Bringing back a souvenir is a great way to remember your trip of a lifetime, but if you’re traveling overseas, you may want to pause before you throw that trinket in your suitcase. While many products you purchase in other countries can be brought back to America with no problems, a handful of items are going to raise a red flag when you go through U.S. Customs. Some items are banned outright, while others require special permission to bring home. Here are seven items that travelers are forbidden from bringing back to the United States.
The so-called green fairy is no longer banned in the U.S., but that doesn’t mean you can necessarily bring a bottle back from your trip abroad. Any absinthe you take through U.S. customs must be “thujone-free.” (Thujone, a chemical component of wormwood, was once thought to induce the hallucinations that gave the drink its notorious reputation.) In addition, “the term ‘absinthe’ cannot be the brand name; the term ‘absinthe’ cannot stand alone on the label; and the artwork and/or graphics cannot project images of hallucinogenic, psychotropic or mind-altering effects,” according to U.S. Customs and Border Protection.
2. Items made of ivory

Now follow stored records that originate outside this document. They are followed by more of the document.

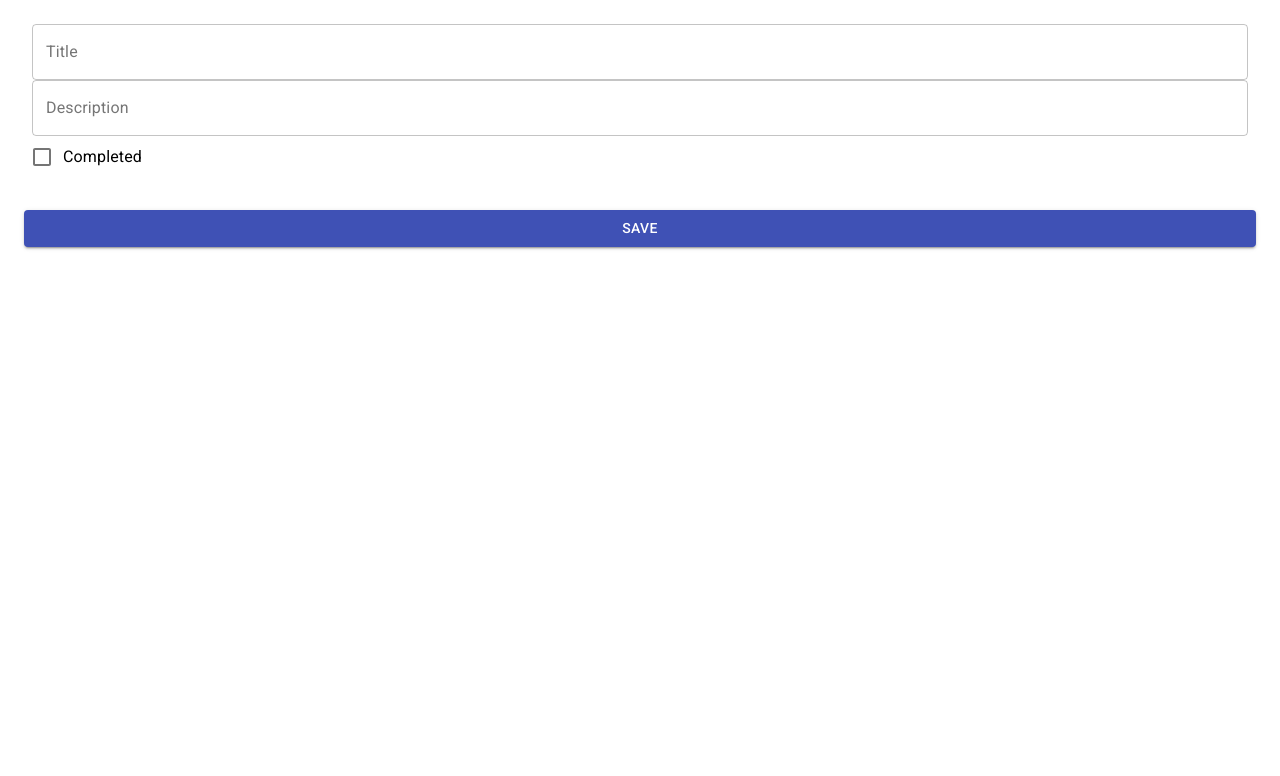
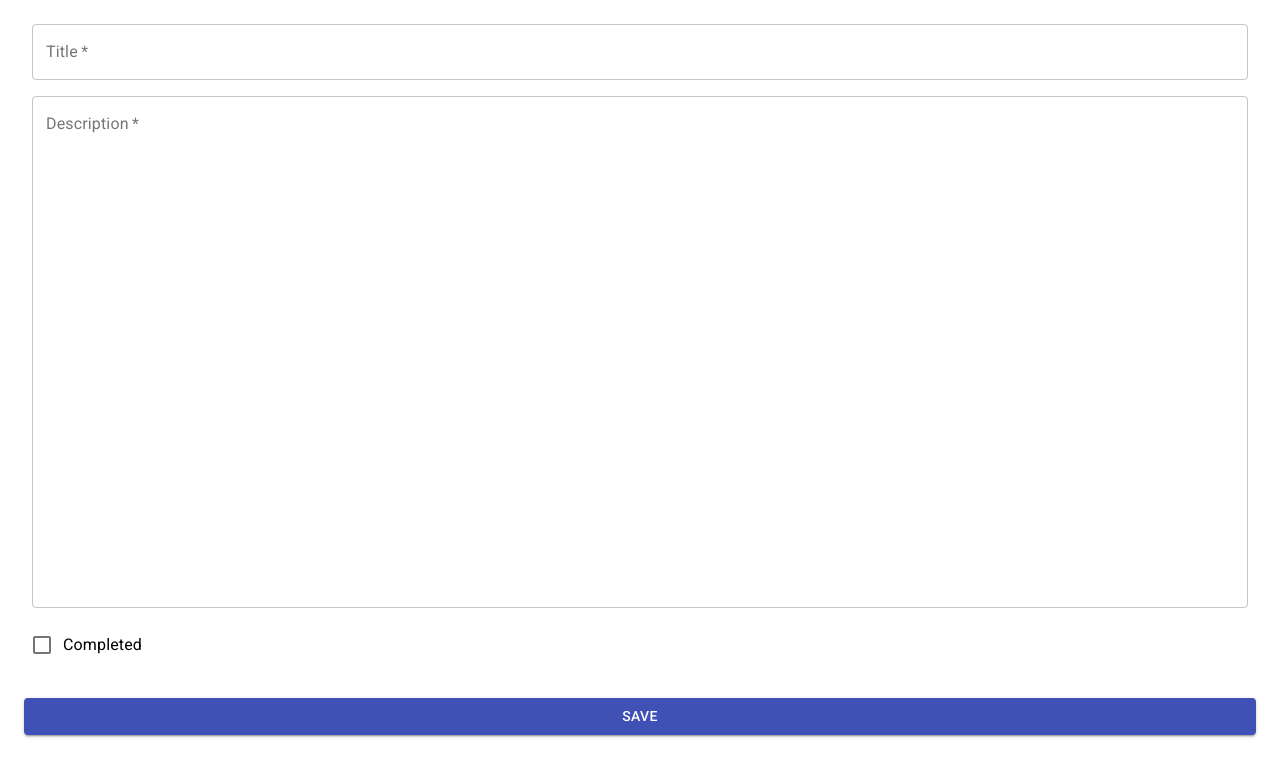
Before and after one commit to tommios/ToDo-app, a React (Create React App) app in the folder client/: page /todos/new in a window 1280 px wide. Shown: the top 776 px of the page. Built offline with nearby package versions, Linux system fonts and the light colour scheme; no server answers.

Commit message:
edit TodoForm

```diff
--- a/client/src/components/forms/TodoForm.js
+++ b/client/src/components/forms/TodoForm.js
@@ -19,7 +19,7 @@ const useStyles = makeStyles((theme) => ({
 }));
 
 const TodoForm = (props) => {
-  console.log("props TodoForm: ", props);
+  // console.log("props TodoForm: ", props);
   const classes = useStyles();
 
   const { formData: original, onSubmit } = props;
@@ -49,11 +49,12 @@ const TodoForm = (props) => {
   return (
     <form className={classes.form} noValidate>
       <Grid container spacing={2}>
-        <Grid item xs={12} lg={12} sm={12}>
+        {/* <Grid item xs={12} lg={12} sm={12} spacing={2}> */}
         <Grid item xs={12}>
           <TextField
             variant="outlined"
             fullWidth
+            required
             id="title"
             label="Title"
             name="title"
@@ -66,6 +67,10 @@ const TodoForm = (props) => {
           <TextField
             variant="outlined"
             fullWidth
+            required
+            multiline
+            rows={25}
+            rowsMax={25}
             name="body"
             label="Description"
             type="text"
@@ -80,16 +85,14 @@ const TodoForm = (props) => {
             control={
               <Checkbox
                 checked={todo.completed || false}
-                  onChange={(e) =>
-                    handleChange("completed", !!e.target.checked)
-                  }
+                onChange={(e) => handleChange("completed", !!e.target.checked)}
                 color="primary"
               />
             }
             label="Completed"
           />
         </Grid>
-        </Grid>
+        {/* </Grid> */}
 
         <Button
           type="submit"
```
Also changed, not shown: 1 other file (tests, documents, lock files or other folders). Lines whose indentation alone changed are shown as unchanged.
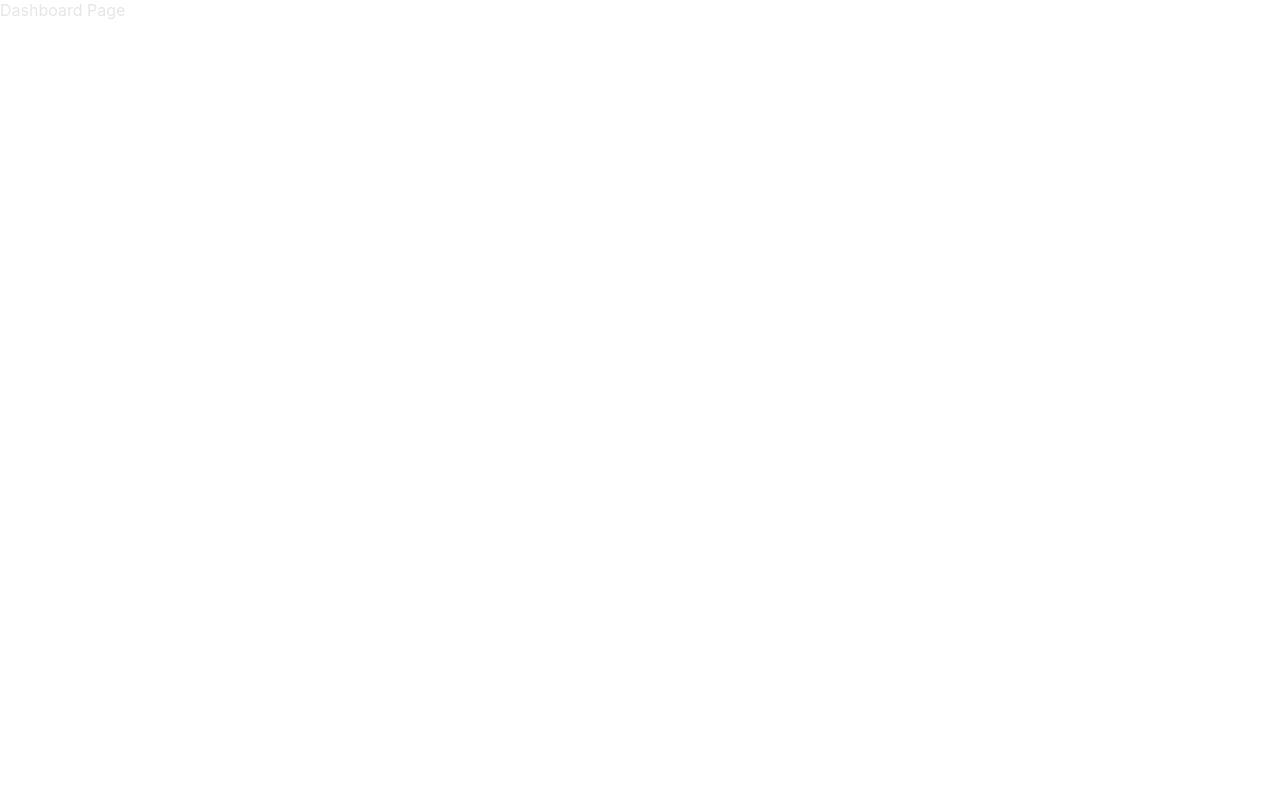
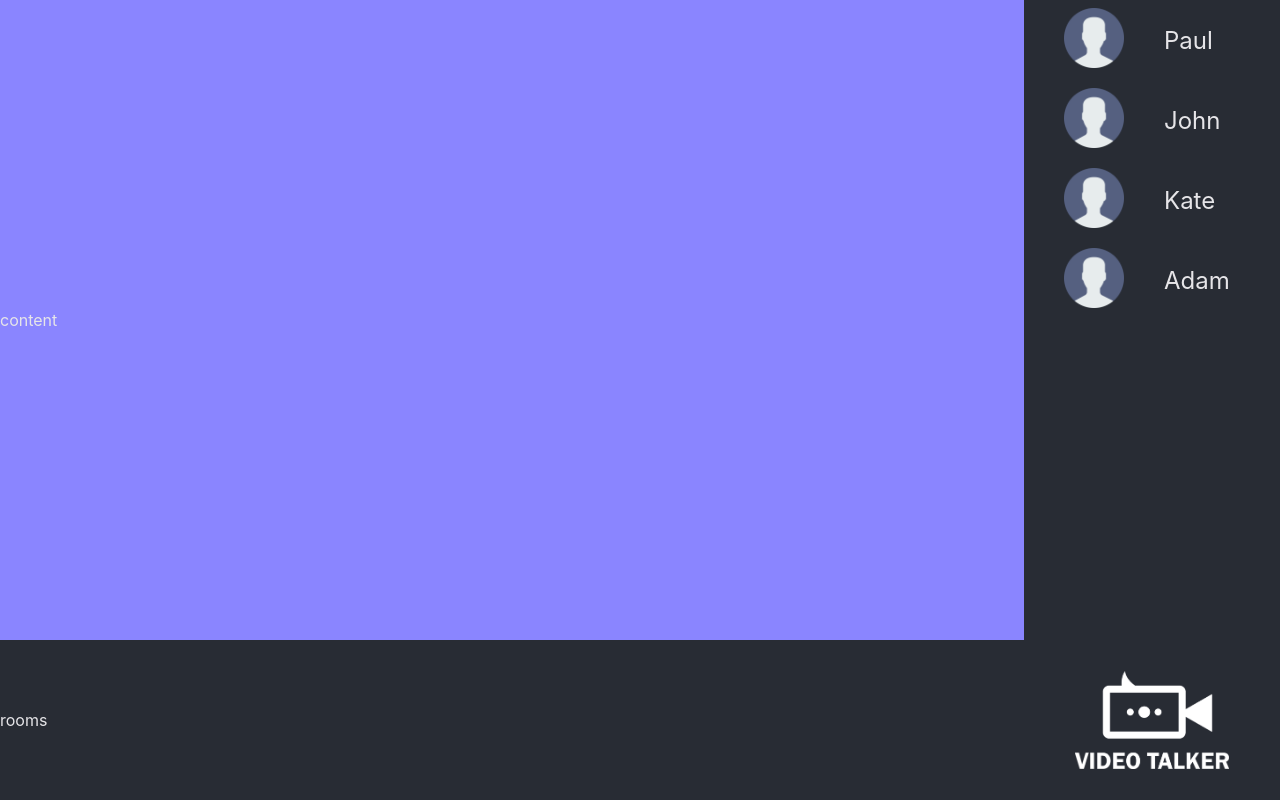
Before and after one commit to Anasta16/test-video-app, a React (Create React App) app in the folder test-video-frontend/: page /dashboard in a window 1280 px wide. Built offline with nearby package versions, Linux system fonts and the light colour scheme; no server answers.

Commit message:
dashboard page designed, hardcoded test active users, users mapped and  rendered on screen and avatar set for each user

```diff
--- /dev/null
+++ b/test-video-frontend/src/Dashboard/Dashboard.css
@@ -0,0 +1,62 @@
+.dashboard_container {
+    width: 100vw;
+    height: 100vh;
+    display: flex;
+  }
+
+  .dashboard_left_section {
+    width: 80%;
+    height: 100%;
+    display: flex;
+    flex-direction: column;
+  }
+
+  .dashboard_right_section {
+    width: 20%;
+    height: 100%;
+  }
+
+  .dashboard_content_container {
+    width: 100%;
+    height: 80%;
+    display: flex;
+    align-items: center;
+  }
+
+  .dashboard_rooms_container {
+    width: 100%;
+    height: 20%;
+    display: flex;
+    align-items: center;
+  }
+
+  .dashboard_info_text_container {
+    margin-left: 30px;
+    display: flex;
+    flex-direction: column;
+  }
+
+  .dashboard_info_text_title {
+    font-size: 50px;
+  }
+
+  .dashboard_info_text_description {
+    margin-top: 20px;
+    font-size: 20px;
+  }
+
+  .dashboard_active_users_list {
+    height: 80%
+  }
+
+  .dashboard_logo_container {
+    height: 20%;
+    display: flex;
+    align-items: center;
+    justify-content: center;
+    font-size: 50px;
+  }
+
+  .dashboard_logo_image {
+    width: 60%;
+  }
--- a/test-video-frontend/src/Dashboard/Dashboard.js
+++ b/test-video-frontend/src/Dashboard/Dashboard.js
@@ -1,9 +1,32 @@
 import React from 'react';
+
+import logo from '../resources/test-video-app-logo.png';
+import './Dashboard.css';
+import ActiveUsersList from './components/ActiveUsersList/ActiveUsersList';
 
 const Dashboard = () => {
   return (
-    <div>
-        Dashboard Page
+    <div className="dashboard_container background_main_color">
+      <div className="dashboard_left_section">
+        <div className="dashboard_content_container">
+          content
+        </div>
+        <div className="dashboard_rooms_container background_secondary_color">
+          rooms
+        </div>
+      </div>
+      <div className="dashboard_right_section background_secondary_color">
+        <div className="dashboard_active_users_list">
+          <ActiveUsersList />
+        </div>
+        <div className="dashboard_logo_container">
+          <img
+            className="dashboard_logo_image"
+            src={logo}
+            alt=""
+          />
+        </div>
+      </div>
     </div>
   )
 }
--- /dev/null
+++ b/test-video-frontend/src/Dashboard/components/ActiveUsersList/ActiveUsersList.css
@@ -0,0 +1,30 @@
+.active_user_list_container {
+    width: 100%;
+    height: 100%;
+  }
+
+  .active_user_list_item {
+    width: 100%;
+    height: 80px;
+    display: flex;
+    align-items: center;
+    transition: 0.3s;
+  }
+
+  .active_user_list_item:hover {
+    background-color: #8a85ff;
+  }
+
+  .active_user_list_image_container {
+    width: 60px;
+    margin-left: 40px;
+    margin-right: 40px;
+  }
+
+  .active_user_list_text {
+    font-size: 24px;
+  }
+
+  .active_user_list_image {
+    width: 100%;
+  }
--- /dev/null
+++ b/test-video-frontend/src/Dashboard/components/ActiveUsersList/ActiveUsersList.js
@@ -0,0 +1,39 @@
+import React from 'react';
+
+import './ActiveUsersList.css';
+import ActiveUsersListItem from './ActiveUsersListItem';
+
+const activeUsers = [
+    {
+        socketId: 321,
+        username: 'Paul'
+    },
+    {
+        socketId: 333,
+        username: 'John'
+    },
+    {
+        socketId: 432,
+        username: 'Kate'
+    },
+    {
+        socketId: 345,
+        username: 'Adam'
+    }
+]
+
+
+const ActiveUsersList = () => {
+  return (
+    <div className="active_user_list_container">
+        {activeUsers.map((activeUser) => (
+            <ActiveUsersListItem
+                key={activeUser.socketId}
+                activeUser={activeUser}
+            />
+        ))}
+    </div>
+  )
+}
+
+export default ActiveUsersList;
--- /dev/null
+++ b/test-video-frontend/src/Dashboard/components/ActiveUsersList/ActiveUsersListItem.js
@@ -0,0 +1,28 @@
+import React from 'react';
+
+import userAvatar from '../../../resources/userAvatar.png';
+
+const ActiveUsersListItem = (props) => {
+
+    const { activeUser } = props;
+
+    const handleListItemPressed = () => {
+        // call to other user
+    }
+
+  return (
+    <div
+        className="active_user_list_item"
+        onClick={handleListItemPressed}
+    >
+        <div className="active_user_list_image_container">
+            <img className="active_user_list_image" src={userAvatar} alt="" />
+        </div>
+        <span className="active_user_list_text">
+            {activeUser.username}
+        </span>
+    </div>
+  )
+}
+
+export default ActiveUsersListItem;
--- a/test-video-frontend/src/LoginPage/LoginPage.js
+++ b/test-video-frontend/src/LoginPage/LoginPage.js
@@ -14,6 +14,7 @@ const LoginPage = ({ saveUsername }) => {
   const history = useHistory();
 
   const handleSubmitButtonPressed = () => {
+    // currently not working (2/29/2024)
     history.push('/dashboard')
     saveUsername(username);
   };
```
Also changed, not shown: test-video-frontend/src/resources/userAvatar.png (added).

Save the elephants, and skip the ivory souvenirs. Not only is ivory poaching a serious environmental problem, your trinket or jewelry isn’t allowed in the U.S. without a special permit unless it’s an antique (more than 100 years old) or made from warthog ivory.
Trading in other endangered animal and plant products is also prohibited without a permit. That includes everything from rhino horns to sunglasses made from sea turtle shells. You can contact the U.S. Fish and Wildlife Service for more information about importing animal products or live animals.
3. Haitian animal-hide drums
Yes, this one’s pretty specific. But due to a past case of cutaneous anthrax, Haitian animal-hide drums are banned unless they’ve been specially processed to eliminate the risk of infection. Animal-hide drums from other parts of the world, like Africa, are OK to bring home, though U.S. Customs warns that those items also carry a low risk of infection.
4. Certain cars
Foreign vehicles that don’t meet U.S. safety and emissions standards can’t be brought into the country unless you take steps to bring them into compliance. You’ll need to work with a registered importer to do this, and it can be a costly and drawn-out process. Exceptions also exist for certain collector vehicles that are only for show and display, though the number of cars that fall into this category are pretty limited. Cars that are more than 25 years old can also be imported, though registering may be difficult depending on your state’s laws.
5. Ancient artifacts
Amateur archaeologists take heed: Importing artifacts and cultural property from abroad may well be illegal. Native American artifacts from Canada, pre-Columbian artifacts from Central and South America, and certain Iraqi artifacts are among the banned items, along with art, antiquities, and artifacts that have been stolen (even if you aren’t the thief).
Another thing to keep in mind: Even if you’re not prohibited from bringing an item into the U.S., that doesn’t mean the place you’re visiting allows you to take the item out of the country in the first place. And if you’re buying from a sketchy dealer, there’s no guarantee your precious souvenir is authentic.
Meat, whether it’s wild game, jerky, or even soup mix with chicken bouillon, is banned in many circumstances. Sausage, bacon (with a couple of exceptions), and some cured meats are all on the prohibited list. Some meat products may be allowed in if they are cooked, in shelf-stable packaging, and not from a country affected by a disease like avian flu or mad cow disease.
7. Kinder Eggs
Kinder Eggs are a kind of candy featuring a small toy encased by milk chocolate. The eggs have been banned in the U.S. for years because the toys present a choking risk to small children. But the eggs are legal in many countries (including Canada), and people often try to sneak them back into the U.S., especially around the holidays. But if U.S. Customs officers find them, they won’t hesitate to seize your sweet treats.